Problem description :: Check each line of the entries. Copy the ones that contain the string "textStyle".

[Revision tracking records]
= Beginning of Section =
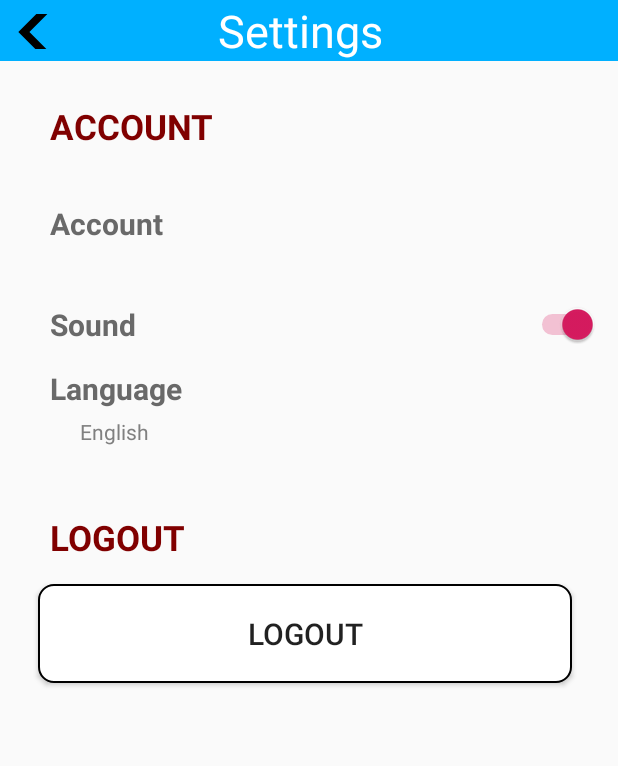
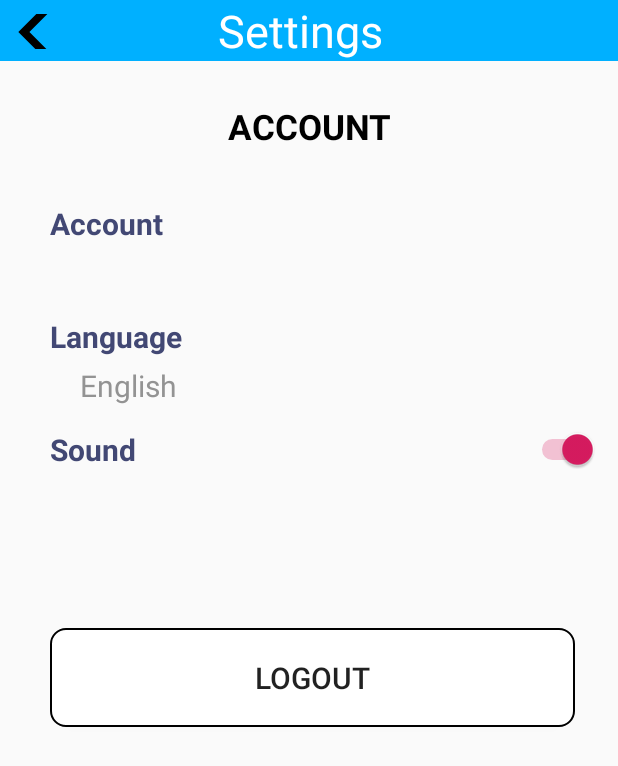
Before and after one commit to leono93/ReMed_Mobile, an Android app: the SettingActivity screen opened directly, with no data from a screen before it, on a phone screen of 412 x 824 dp. Shown: the top 766 px of the screen. Run offline under Robolectric (Android 15) with nearby library versions, the phone set to English and light mode, and no system bars; our stand-ins replace Firebase (no records; nobody signed in at launch, a user with empty details on screens opened directly); Roboto replaces fonts that are not available here.

Commit message:
Add files via upload

```diff
--- a/app/src/main/res/layout/activity_setting.xml
+++ b/app/src/main/res/layout/activity_setting.xml
@@ -61,11 +61,11 @@
             android:id="@+id/accountTextView"
             android:layout_width="match_parent"
             android:layout_height="wrap_content"
-            android:text="ACCOUNT"
-            android:layout_marginLeft="20dp"
             android:layout_marginTop="20dp"
             android:layout_marginBottom="15dp"
-            android:textColor="#800000"
+            android:gravity="center"
+            android:text="ACCOUNT"
+            android:textColor="#000000"
             android:textSize="23sp"
             android:textStyle="bold" />
 
@@ -83,7 +83,7 @@
                 android:layout_width="match_parent"
                 android:layout_height="wrap_content"
                 android:text="Account"
-                android:textColor="#696969"
+                android:textColor="@color/purple4"
                 android:layout_marginBottom="5dp"
                 android:textSize="20sp"
                 android:textStyle="bold"/>
@@ -93,19 +93,10 @@
                 android:layout_width="match_parent"
                 android:layout_height="wrap_content"
                 android:layout_marginLeft="20dp"
-                android:textColor="#808080"
+                android:textColor="@color/identifier_grey"
+                android:textSize="20sp"
                 android:layout_marginBottom="15dp"
                 android:text="Email" />
-
-            <Switch
-                android:id="@+id/sound_switch"
-                android:layout_width="match_parent"
-                android:layout_height="wrap_content"
-                android:textColor="#696969"
-                android:layout_marginBottom="15dp"
-                android:text="Sound"
-                android:textSize="20sp"
-                android:textStyle="bold"/>
 
 
             <TextView
@@ -113,7 +104,7 @@
                 android:layout_width="match_parent"
                 android:layout_height="wrap_content"
                 android:text="Language"
-                android:textColor="#696969"
+                android:textColor="@color/purple4"
                 android:layout_marginBottom="5dp"
                 android:textSize="20sp"
                 android:textStyle="bold"/>
@@ -123,28 +114,28 @@
                 android:layout_width="match_parent"
                 android:layout_height="wrap_content"
                 android:layout_marginLeft="20dp"
-                android:textColor="#808080"
+                android:textColor="@color/identifier_grey"
+                android:textSize="20sp"
                 android:layout_marginBottom="15dp" />
+
+            <Switch
+                android:id="@+id/sound_switch"
+                android:layout_width="match_parent"
+                android:layout_height="wrap_content"
+                android:textColor="@color/purple4"
+                android:layout_marginBottom="15dp"
+                android:text="Sound"
+                android:textSize="20sp"
+                android:textStyle="bold"/>
 
         </LinearLayout>
 
-        <TextView
-            android:id="@+id/logoutTextView"
-            android:layout_width="match_parent"
-            android:layout_height="wrap_content"
-            android:text="LOGOUT"
-            android:layout_marginLeft="20dp"
-            android:layout_marginBottom="15dp"
-            android:textColor="#800000"
-            android:textSize="23sp"
-            android:textStyle="bold" />
-
-
         <Button
             android:id="@+id/logout_btn"
-            android:layout_width="356dp"
+            android:layout_width="350dp"
             android:layout_height="66dp"
-            android:layout_marginStart="12dp"
+            android:layout_marginTop="60dp"
+            android:layout_marginStart="20dp"
             android:layout_marginLeft="12dp"
             android:layout_marginEnd="12dp"
             android:layout_marginRight="12dp"
```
= End of Section =
Reply to the task ::
             android:textStyle="bold" />
                 android:textStyle="bold"/>
-                android:textStyle="bold"/>
                 android:textStyle="bold"/>
+                android:textStyle="bold"/>
-            android:textStyle="bold" />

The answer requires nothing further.